The Academy of Motion Picture Arts and Sciences doesn't issue awards for display monitors, but those aspiring to the academy's Scientific and Technical Awards will undoubtedly have used technology that's inside the MultiSync PA301W monitor from NEC Display Solutions. Its 14-bit 3D lookup table (LUT) is used in the film industry to predict how colors will appear when projected onto the silver screen.
And for graphic designers, art and production staff, photo editors, and all manner of digital artists and other mortal professionals for whom color accuracy is critical for output, there's no better technology today than the 10-bit color palette in use in NEC's high-end digital display. It displays more than 93 percent of the NTSC's color gamut at 98.2 percent of Adobe's RGB gamut.
The technology was obvious in grayscale and color gradient tests, where absolutely no banding was visible when viewing the CRN Test Center's standard test images; shading transitioned from full to none as smoothly as could be. We dare you to try that with your monitor; we can almost guarantee that you'll see banding when you click this page.
But not with the $2,299 MultiSync PA301W, whose IPS panel drives a native resolution of 2560 x 1600 with absolutely no color and contrast distortion at all but the sharpest viewing angles. The all-digital monitor offers four inputs in all; two DVI-D (dual-link) and two DisplayPort. There's a dedicated (and proper) input button; no need for a ridiculous trip to the menu.

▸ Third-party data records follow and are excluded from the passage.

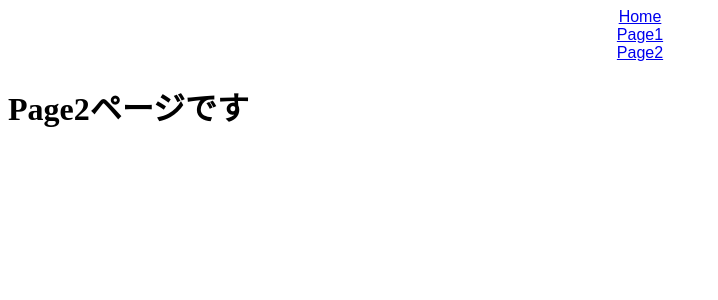
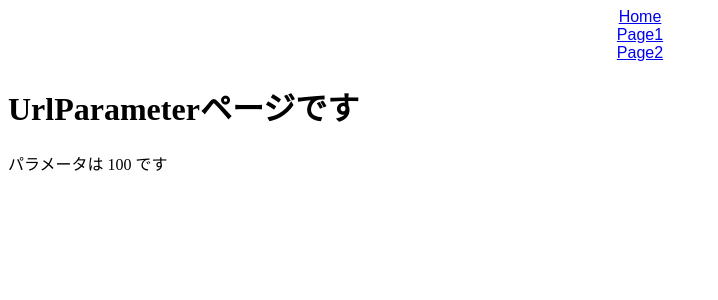
Before and after one commit to KurumiRumi/react02-05_React-Router, a React (Create React App) app: page /page2/100 in a window 1280 px wide. Shown: the top 300 px of the page, without its empty margins (0-718 px from the left). Built offline with nearby package versions, Linux system fonts and the light colour scheme.

Commit message:
24. URLパラメータを扱う

```diff
--- a/src/Page2.jsx
+++ b/src/Page2.jsx
@@ -1,7 +1,10 @@
+import { Link } from "react-router-dom";
+
 export const Page2 = () => {
   return (
     <div>
       <h1>Page2ページです</h1>
+      <Link to="/page2/100">Url Parameter</Link>
     </div>
   );
 };
--- /dev/null
+++ b/src/UrlParameter.jsx
@@ -0,0 +1,11 @@
+import { useParams } from "react-router-dom";
+
+export const UrlParameter = () => {
+  const { id } = useParams();
+  return (
+    <div>
+      <h1>UrlParameterページです</h1>
+      <p>パラメータは {id} です</p>
+    </div>
+  );
+};
--- /dev/null
+++ b/src/router/Page2Routes.jsx
@@ -0,0 +1,15 @@
+import { Page2 } from "../Page2";
+import { UrlParameter } from "../UrlParameter";
+
+export const Page2Routes = [
+  {
+    path: "/",
+    exact: true,
+    children: <Page2 />
+  },
+  {
+    path: "/:id",
+    exact: false,
+    children: <UrlParameter />
+  }
+];
--- a/src/router/Router.jsx
+++ b/src/router/Router.jsx
@@ -1,7 +1,7 @@
 import { Route, Switch } from "react-router-dom";
 import { Home } from "../Home";
-import { Page2 } from "../Page2";
 import { Page1Routes } from "./Page1Routes";
+import { Page2Routes } from "./Page2Routes";
 
 export const Router = () => {
   return (
@@ -26,9 +26,22 @@
           </Switch>
         )}
       />
-      <Route path="/page2">
-        <Page2 />
-      </Route>
+      <Route
+        path="/page2"
+        render={({ match: { url } }) => (
+          <Switch>
+            {Page2Routes.map((route) => (
+              <Route
+                key={route.path}
+                exact={route.exact}
+                path={`${url}${route.path}`}
+              >
+                {route.children}
+              </Route>
+            ))}
+          </Switch>
+        )}
+      />
     </Switch>
   );
 };
```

There are no HDMI or VGA ports. But NEC makes up for that in spades with a built-in KVM switch, a feature we've praised on other MultiSync models. Why is this useful? These days, it's common for people to use multiple PCs with a single monitor. But what about the peripherals from those PCs? NEC's built-in USB switch automatically transfers the keyboard and mouse connections to the PC that's currently being viewed. Brilliant, right?